Friday, 8 November 2013

Burnt Fen Alpaca's

Monday 4th November 2013 saw me visiting Ann of Burnt Fen Alpacas and what a lovely couple of hours it was, despite me turning up on the wrong day (Sorry again Ann!).

Now Alpacas are endearing creatures that have fascinated me for a while.  I say fascinated, I probably mean intrigued rather.  They are not your typical farm livestock, or weren't at one time, but I do think they are becoming more so now, especially with smallholders.  They are shy but trusting creatures once they get to know you, which is obvious when we enter the nursery field; Ann claps her hands, shouts and they all came running; she then felt immediately guilty as she had no treats for them.

Smiling for the camera!

Their distrust of me, the stranger, was obvious by the looks they were giving me but Ann soon put them at ease. The vast array of fleece colours is gorgeous from white's to fawn's, brown's through to black, one of the reasons Ann decided to keep them.  They are not strictly speaking a meat animal, it's all about the fibre and the quality of which is paramount.

The key to Alpaca's is to use the fibre and to find an outlet for said fibre, which Ann had to do when the co-operative she was using closed a number of years ago.  She now uses all the fibre herself in a number of ways - selling to hand spinners, spinning some herself to turn into gorgeous knitted garments.  She also felts the lesser quality fibre and turns this into scarves and hats, including a gorgeous trilby I was rather taken with.

She teaches courses on Nuno felting, a process which turns the fibre into silk, from her purpose built Yurt in her back garden!

Ann in the Yurt

The scarves that she has made by this process would grace any woman's neck up and down the land.

At the moment she is struggling to produce enough garments to be able to sell at craft fairs etc.  She has two ladies who knit for her and she knits herself, namely waistcoats, scarves, wrist warmers, hats and the like.

She does sell some animals occasionally but only to people who will appreciate them for what they are - lovable creatures with great characters and personalities.

She also does Alpaca walking sessions, where you can literally take an alpaca for a walk around the farm and past the edge of the private Burnt Fen Broad.  An endearing experience loved by young and old, male and female.

The gorgeous and private Burnt Fen Broad

Apart from the NSTG show (Norfolk Smallholders Training Group), she has given up showing due to current Tuberculosis (TB) regulations, or lack of in camelids currently.  Alpacas are susceptible to TB and the current DEFRA regulations mean that Alpacas are not registered and no specific tracking is in place.

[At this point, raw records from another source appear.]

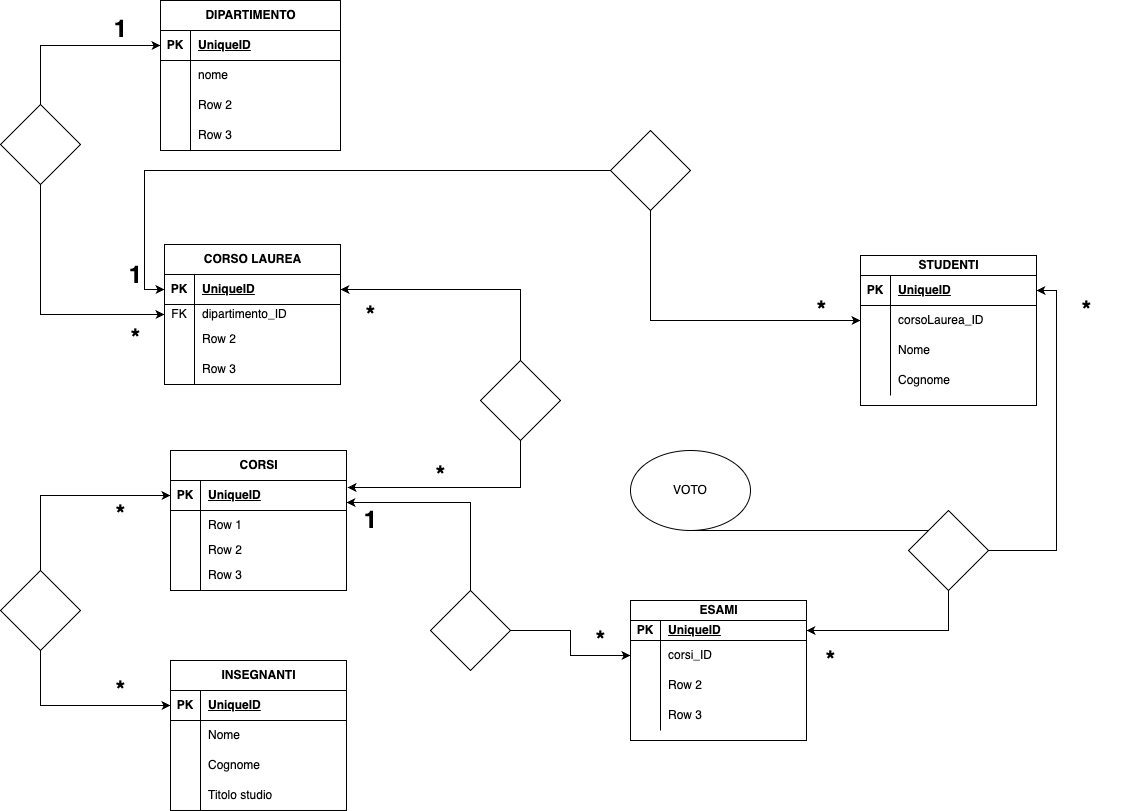
The draw.io diagram Diagramma_UNI2.drawio.png in PietroDeBianchi/db-university, before a commit. Source tidied: cells renumbered, new cells last; positions are measured from the earlier drawing's top-left corner, leaving out a move shared by most shapes.
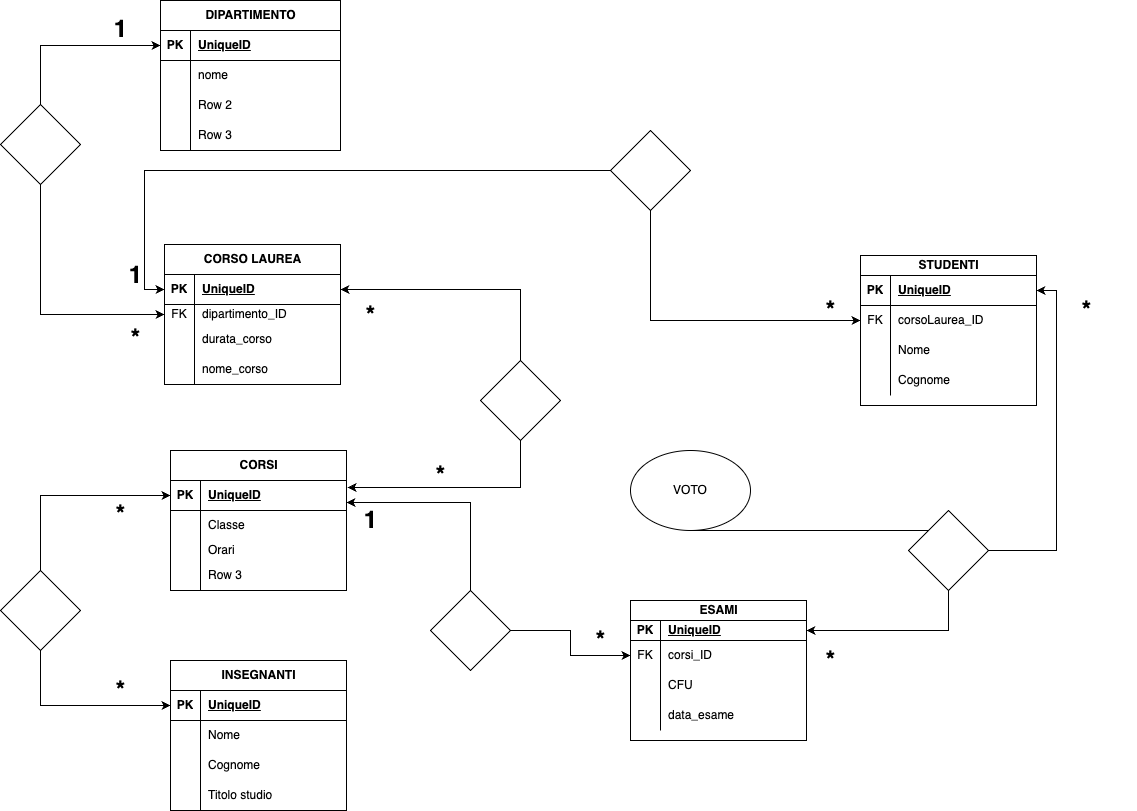
Later version of the same file.

Diff of the diagram source:
```diff
@@ -68,7 +68,7 @@
     <mxCell id="23" style="shape=partialRectangle;fillColor=none;top=0;left=0;bottom=0;right=0;overflow=hidden;whiteSpace=wrap;html=1;" parent="22" vertex="1">
       <mxGeometry width="30" height="30" as="geometry" />
     </mxCell>
-    <mxCell id="24" value="Row 2" style="shape=partialRectangle;fillColor=none;top=0;left=0;bottom=0;right=0;align=left;spacingLeft=6;overflow=hidden;whiteSpace=wrap;html=1;" parent="22" vertex="1">
+    <mxCell id="24" value="durata_corso" style="shape=partialRectangle;fillColor=none;top=0;left=0;bottom=0;right=0;align=left;spacingLeft=6;overflow=hidden;whiteSpace=wrap;html=1;" parent="22" vertex="1">
       <mxGeometry x="30" width="146" height="30" as="geometry" />
     </mxCell>
     <mxCell id="25" style="shape=tableRow;horizontal=0;startSize=0;swimlaneHead=0;swimlaneBody=0;fillColor=none;top=0;left=0;right=0;bottom=0;" parent="15" vertex="1">
@@ -77,7 +77,7 @@
     <mxCell id="26" style="shape=partialRectangle;fillColor=none;top=0;left=0;bottom=0;right=0;overflow=hidden;whiteSpace=wrap;html=1;" parent="25" vertex="1">
       <mxGeometry width="30" height="30" as="geometry" />
     </mxCell>
-    <mxCell id="27" value="Row 3" style="shape=partialRectangle;fillColor=none;top=0;left=0;bottom=0;right=0;align=left;spacingLeft=6;overflow=hidden;whiteSpace=wrap;html=1;" parent="25" vertex="1">
+    <mxCell id="27" value="nome_corso" style="shape=partialRectangle;fillColor=none;top=0;left=0;bottom=0;right=0;align=left;spacingLeft=6;overflow=hidden;whiteSpace=wrap;html=1;" parent="25" vertex="1">
       <mxGeometry x="30" width="146" height="30" as="geometry" />
     </mxCell>
     <mxCell id="28" value="CORSI" style="shape=table;startSize=30;rowLines=0;fontStyle=1;align=center;html=1;" parent="1" vertex="1">
@@ -98,7 +98,7 @@
     <mxCell id="33" style="shape=partialRectangle;fillColor=none;top=0;left=0;bottom=0;right=0;overflow=hidden;whiteSpace=wrap;html=1;" parent="32" vertex="1">
       <mxGeometry width="30" height="30" as="geometry" />
     </mxCell>
-    <mxCell id="34" value="Row 1" style="shape=partialRectangle;fillColor=none;top=0;left=0;bottom=0;right=0;align=left;spacingLeft=6;overflow=hidden;whiteSpace=wrap;html=1;" parent="32" vertex="1">
+    <mxCell id="34" value="Classe" style="shape=partialRectangle;fillColor=none;top=0;left=0;bottom=0;right=0;align=left;spacingLeft=6;overflow=hidden;whiteSpace=wrap;html=1;" parent="32" vertex="1">
       <mxGeometry x="30" width="146" height="30" as="geometry" />
     </mxCell>
     <mxCell id="35" style="shape=tableRow;horizontal=0;startSize=0;swimlaneHead=0;swimlaneBody=0;fillColor=none;top=0;left=0;right=0;bottom=0;" parent="28" vertex="1">
@@ -107,7 +107,7 @@
     <mxCell id="36" style="shape=partialRectangle;fillColor=none;top=0;left=0;bottom=0;right=0;overflow=hidden;whiteSpace=wrap;html=1;" parent="35" vertex="1">
       <mxGeometry width="30" height="20" as="geometry" />
     </mxCell>
-    <mxCell id="37" value="Row 2" style="shape=partialRectangle;fillColor=none;top=0;left=0;bottom=0;right=0;align=left;spacingLeft=6;overflow=hidden;whiteSpace=wrap;html=1;" parent="35" vertex="1">
+    <mxCell id="37" value="Orari" style="shape=partialRectangle;fillColor=none;top=0;left=0;bottom=0;right=0;align=left;spacingLeft=6;overflow=hidden;whiteSpace=wrap;html=1;" parent="35" vertex="1">
       <mxGeometry x="30" width="146" height="20" as="geometry" />
     </mxCell>
     <mxCell id="38" style="shape=tableRow;horizontal=0;startSize=0;swimlaneHead=0;swimlaneBody=0;fillColor=none;top=0;left=0;right=0;bottom=0;" parent="28" vertex="1">
@@ -173,7 +173,7 @@
     <mxCell id="58" style="shape=tableRow;horizontal=0;startSize=0;swimlaneHead=0;swimlaneBody=0;fillColor=none;points=[[0,0.5],[1,0.5]];portConstraint=eastwest;top=0;left=0;right=0;bottom=0;" parent="54" vertex="1">
       <mxGeometry y="40" width="176" height="30" as="geometry" />
     </mxCell>
-    <mxCell id="59" style="shape=partialRectangle;fillColor=none;top=0;left=0;bottom=0;right=0;overflow=hidden;whiteSpace=wrap;html=1;" parent="58" vertex="1">
+    <mxCell id="59" value="FK" style="shape=partialRectangle;fillColor=none;top=0;left=0;bottom=0;right=0;overflow=hidden;whiteSpace=wrap;html=1;" parent="58" vertex="1">
       <mxGeometry width="30" height="30" as="geometry" />
     </mxCell>
     <mxCell id="60" value="corsi_ID" style="shape=partialRectangle;fillColor=none;top=0;left=0;bottom=0;right=0;align=left;spacingLeft=6;overflow=hidden;whiteSpace=wrap;html=1;" parent="58" vertex="1">
@@ -185,7 +185,7 @@
     <mxCell id="62" style="shape=partialRectangle;fillColor=none;top=0;left=0;bottom=0;right=0;overflow=hidden;whiteSpace=wrap;html=1;" parent="61" vertex="1">
       <mxGeometry width="30" height="30" as="geometry" />
     </mxCell>
-    <mxCell id="63" value="Row 2" style="shape=partialRectangle;fillColor=none;top=0;left=0;bottom=0;right=0;align=left;spacingLeft=6;overflow=hidden;whiteSpace=wrap;html=1;" parent="61" vertex="1">
+    <mxCell id="63" value="CFU" style="shape=partialRectangle;fillColor=none;top=0;left=0;bottom=0;right=0;align=left;spacingLeft=6;overflow=hidden;whiteSpace=wrap;html=1;" parent="61" vertex="1">
       <mxGeometry x="30" width="146" height="30" as="geometry" />
     </mxCell>
     <mxCell id="64" style="shape=tableRow;horizontal=0;startSize=0;swimlaneHead=0;swimlaneBody=0;fillColor=none;top=0;left=0;right=0;bottom=0;" parent="54" vertex="1">
@@ -194,7 +194,7 @@
     <mxCell id="65" style="shape=partialRectangle;fillColor=none;top=0;left=0;bottom=0;right=0;overflow=hidden;whiteSpace=wrap;html=1;" parent="64" vertex="1">
       <mxGeometry width="30" height="30" as="geometry" />
     </mxCell>
-    <mxCell id="66" value="Row 3" style="shape=partialRectangle;fillColor=none;top=0;left=0;bottom=0;right=0;align=left;spacingLeft=6;overflow=hidden;whiteSpace=wrap;html=1;" parent="64" vertex="1">
+    <mxCell id="66" value="data_esame" style="shape=partialRectangle;fillColor=none;top=0;left=0;bottom=0;right=0;align=left;spacingLeft=6;overflow=hidden;whiteSpace=wrap;html=1;" parent="64" vertex="1">
       <mxGeometry x="30" width="146" height="30" as="geometry" />
     </mxCell>
     <mxCell id="67" value="STUDENTI" style="shape=table;startSize=20;rowLines=0;fontStyle=1;align=center;html=1;" parent="1" vertex="1">
@@ -212,7 +212,7 @@
     <mxCell id="71" style="shape=tableRow;horizontal=0;startSize=0;swimlaneHead=0;swimlaneBody=0;fillColor=none;points=[[0,0.5],[1,0.5]];portConstraint=eastwest;top=0;left=0;right=0;bottom=0;" parent="67" vertex="1">
       <mxGeometry y="50" width="176" height="30" as="geometry" />
     </mxCell>
-    <mxCell id="72" style="shape=partialRectangle;fillColor=none;top=0;left=0;bottom=0;right=0;overflow=hidden;whiteSpace=wrap;html=1;" parent="71" vertex="1">
+    <mxCell id="72" value="FK" style="shape=partialRectangle;fillColor=none;top=0;left=0;bottom=0;right=0;overflow=hidden;whiteSpace=wrap;html=1;" parent="71" vertex="1">
       <mxGeometry width="30" height="30" as="geometry" />
     </mxCell>
     <mxCell id="73" value="corsoLaurea_ID" style="shape=partialRectangle;fillColor=none;top=0;left=0;bottom=0;right=0;align=left;spacingLeft=6;overflow=hidden;whiteSpace=wrap;html=1;" parent="71" vertex="1">
@@ -291,7 +291,7 @@
       <mxGeometry x="430" y="590" width="80" height="80" as="geometry" />
     </mxCell>
     <mxCell id="98" value="*" style="text;strokeColor=none;fillColor=none;html=1;fontSize=24;fontStyle=1;verticalAlign=middle;align=center;" parent="1" vertex="1">
-      <mxGeometry x="550" y="620" width="100" height="40" as="geometry" />
+      <mxGeometry x="570" y="620" width="60" height="40" as="geometry" />
     </mxCell>
     <mxCell id="99" value="1" style="text;strokeColor=none;fillColor=none;html=1;fontSize=24;fontStyle=1;verticalAlign=middle;align=center;" parent="1" vertex="1">
       <mxGeometry x="320" y="500" width="100" height="40" as="geometry" />
@@ -317,7 +317,7 @@
       <mxGeometry x="110" y="255" width="50" height="40" as="geometry" />
     </mxCell>
     <mxCell id="105" value="*" style="text;strokeColor=none;fillColor=none;html=1;fontSize=24;fontStyle=1;verticalAlign=middle;align=center;" parent="1" vertex="1">
-      <mxGeometry x="771" y="290" width="100" height="40" as="geometry" />
+      <mxGeometry x="810" y="290" width="40" height="40" as="geometry" />
     </mxCell>
     <mxCell id="106" value="*" style="text;strokeColor=none;fillColor=none;html=1;fontSize=24;fontStyle=1;verticalAlign=middle;align=center;" parent="1" vertex="1">
       <mxGeometry x="1036" y="290" width="100" height="40" as="geometry" />
```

Plus there is no specific camelid test at the moment.  So if you'd like to experience these delightful creatures then get in touch with Ann at Burnt Fen direct.

So have I changed my opinion of Alpaca's?  Yes, but I believe that you must have an outlet for the fibre, which means entering a whole new world of spinning, knitting etc, which needs careful consideration to get the full benefit of the enterprise.  There is no doubt though that the enterprise of Alpaca fibre is truly fabulous and luxurious.

White fibre

Ann knows where all her fibre comes from, even named!

Bagged fibre, waiting to be used

Thank you Ann for letting me visit you and your delightful Alpacas, it was a lovely way to spend a few hours in the sunshine.


  1. We went on a Norfolk Smallholders "Starting with Alpacas" course last year at Burnt Fen and had a wonderful day. Would love to keep Alpacas but need to learn how to knit first!

  2. I know that feeling. There is a lady in Norwich who teaches people to knit for £10 an hour see - This is her shop on St Giles street, lovely lady, got talking to her and her daughter when I went in there last week. No excuse now! Burnt Fen was a wonderful morning out, would quite happily go back there